Even though many stem cells researchers do not believe that they exist, Very Small Embryonic-Like (VSELs) Stem Cells from bone marrow have continued to be a subject of research. A recent paper in the journal Stem Cells and Development by Russ Taichman (University of Michigan) and colleagues has documented, for this first time, that VSELs from mice and humans are multipotent (that is, able to differentiate into several different mature, adult cell types) when transplanted into a living animal.
VSELs are very rare, very small embryonic-like stem cells. They represent a rare population in the bone marrow (less than 0.02% of nucleated cells), but have been identified in most tissues that have been examined, including blood and other solid organs (see Kucia M, J Ratajczak, R Reca, A Janowska-Wieczorek and MZ Ratajczak. (2004). Tissue-specific muscle, neural and liver stem/progenitor cells reside in the bone marrow, respond to an SDF-1 gradient and are mobilized into peripheral blood during stress and tissue injury. Blood Cells Mol Dis 32:52–57).
Because VSELs express some of the same genes that are expressed in human embryonic stem cells (e.g., Oct4, nanog, and stage-specific embryonic antigen or SSEA-1), there is a hope that they can differentiate into cell types from all three embryonic germ layers.
When Taichman and his colleagues implanted human VSELs into mice that had suffer skull injuries, the cells produced robust mineralized tissue that came from human cells. When this mineralized material was examined in more detail, it was clear that the human VSELS had formed neurons, adipocytes (fat cells), chondrocytes (cartilage cells), and osteoblasts (bone cells) within the skull lesions.
The ability of these most-primitive, multipotent stem cells to differentiate into bone, neurons, connective tissue, and other cell types, was also accompanied by a protocol that contained the proper criteria for identifying and isolating VSELs. A second paper that tends to corroborate Taichman’s work was also published in the same volume of Stem Cells and Development.
Malwina Suszynska and others from the University of Louisville, KY, and Pomeranian Medical University (Szczecin) and Jagiellonian University (Krakow), Poland explores the challenges involved with isolating these rare stem cells and the importance of not confusing VSELs with other types of stem cells. In their article, “The Proper Criteria for Identification and Sorting of Very Small Embryonic-Like Stem Cells (VSELs), and Some Nomenclature Issues,” the authors present the most current descriptions and terminology for characterizing VSELs.
“I find the data presented by the Taichman group to be compelling and challenging. However, the current debate as to the significance of the body of publications concerning VSELs can only be resolved by a cooperative investigation across laboratories using identical methodologies and source materials,” says Editor-in-Chief Graham C. Parker, PhD, The Carman and Ann Adams Department of Pediatrics, Wayne State University School of Medicine, Detroit, MI.

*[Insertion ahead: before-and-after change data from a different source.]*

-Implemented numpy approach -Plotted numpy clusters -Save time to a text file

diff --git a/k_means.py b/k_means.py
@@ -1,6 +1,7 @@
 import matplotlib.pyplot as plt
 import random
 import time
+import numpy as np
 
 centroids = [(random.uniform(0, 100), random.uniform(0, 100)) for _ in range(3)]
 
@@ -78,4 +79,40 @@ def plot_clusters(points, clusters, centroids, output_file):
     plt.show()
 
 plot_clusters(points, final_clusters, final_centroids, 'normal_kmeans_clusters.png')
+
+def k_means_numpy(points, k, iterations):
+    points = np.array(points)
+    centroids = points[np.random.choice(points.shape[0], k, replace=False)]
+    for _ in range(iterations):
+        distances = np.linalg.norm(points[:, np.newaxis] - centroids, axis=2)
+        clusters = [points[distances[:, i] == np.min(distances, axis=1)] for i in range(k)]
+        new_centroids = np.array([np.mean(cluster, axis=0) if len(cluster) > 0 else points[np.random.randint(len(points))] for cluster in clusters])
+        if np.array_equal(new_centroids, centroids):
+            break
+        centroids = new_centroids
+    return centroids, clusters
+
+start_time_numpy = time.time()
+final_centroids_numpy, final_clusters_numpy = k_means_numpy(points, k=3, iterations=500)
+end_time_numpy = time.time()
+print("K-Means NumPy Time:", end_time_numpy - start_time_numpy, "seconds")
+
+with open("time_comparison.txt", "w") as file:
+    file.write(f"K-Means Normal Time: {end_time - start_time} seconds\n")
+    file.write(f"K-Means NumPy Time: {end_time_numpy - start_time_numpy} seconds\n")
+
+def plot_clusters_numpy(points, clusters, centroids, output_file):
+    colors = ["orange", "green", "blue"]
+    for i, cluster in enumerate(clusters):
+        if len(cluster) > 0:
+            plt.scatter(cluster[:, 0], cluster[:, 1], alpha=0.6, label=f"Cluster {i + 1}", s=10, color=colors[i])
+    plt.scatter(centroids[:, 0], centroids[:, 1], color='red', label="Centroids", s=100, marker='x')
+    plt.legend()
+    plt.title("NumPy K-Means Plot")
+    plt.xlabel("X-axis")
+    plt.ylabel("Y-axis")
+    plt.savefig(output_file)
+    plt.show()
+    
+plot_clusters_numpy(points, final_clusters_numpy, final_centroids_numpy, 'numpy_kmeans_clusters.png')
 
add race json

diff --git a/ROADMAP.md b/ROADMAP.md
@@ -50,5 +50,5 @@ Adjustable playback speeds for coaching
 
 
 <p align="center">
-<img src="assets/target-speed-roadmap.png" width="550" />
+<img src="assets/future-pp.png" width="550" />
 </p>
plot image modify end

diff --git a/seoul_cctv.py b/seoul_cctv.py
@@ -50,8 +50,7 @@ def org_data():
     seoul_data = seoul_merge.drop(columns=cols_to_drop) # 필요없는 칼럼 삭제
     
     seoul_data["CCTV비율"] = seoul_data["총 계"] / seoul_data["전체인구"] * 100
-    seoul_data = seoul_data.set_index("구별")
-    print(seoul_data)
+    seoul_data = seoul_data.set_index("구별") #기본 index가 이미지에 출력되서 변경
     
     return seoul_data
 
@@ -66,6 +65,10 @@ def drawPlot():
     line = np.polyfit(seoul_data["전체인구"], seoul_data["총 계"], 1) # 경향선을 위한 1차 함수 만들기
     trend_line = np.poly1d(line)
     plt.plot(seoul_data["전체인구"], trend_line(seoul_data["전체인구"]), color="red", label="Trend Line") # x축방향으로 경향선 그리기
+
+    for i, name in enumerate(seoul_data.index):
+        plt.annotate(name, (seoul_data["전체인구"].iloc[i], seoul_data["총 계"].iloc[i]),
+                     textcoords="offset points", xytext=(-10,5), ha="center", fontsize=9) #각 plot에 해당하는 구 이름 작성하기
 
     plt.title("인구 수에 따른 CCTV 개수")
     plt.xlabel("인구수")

The significance of these papers is potentially huge. When Irving Weissman’s laboratory was unable to isolate and demonstrate the existence of VSELs, others who had also failed to find these rare cells wrote VSELs off as a figment of particular researchers imagination. These two new papers, however, provide a detailed protocol with specific criteria for identifying these cells. If other groups can get these protocols to work, then VSELs should be regarded as vindicated. However, if no one else except the insular VSEL research group can get these protocols to work, then I think skepticism is still warranted.
I will reiterate my original suggestions: Researchers from the Weissman and Alt laboratories should visit these other laboratories and learn how to isolate VSELs from the people who actually do it. If they cannot get these protocols to work on their own laboratories, or if there is evidence of impropriety or incompetence, then skepticism of the existence of VSELs will certainly be vindicated. However, if these techniques can be learned and made to work in other laboratories, then I think we should be comfortable with the existence of VSELs.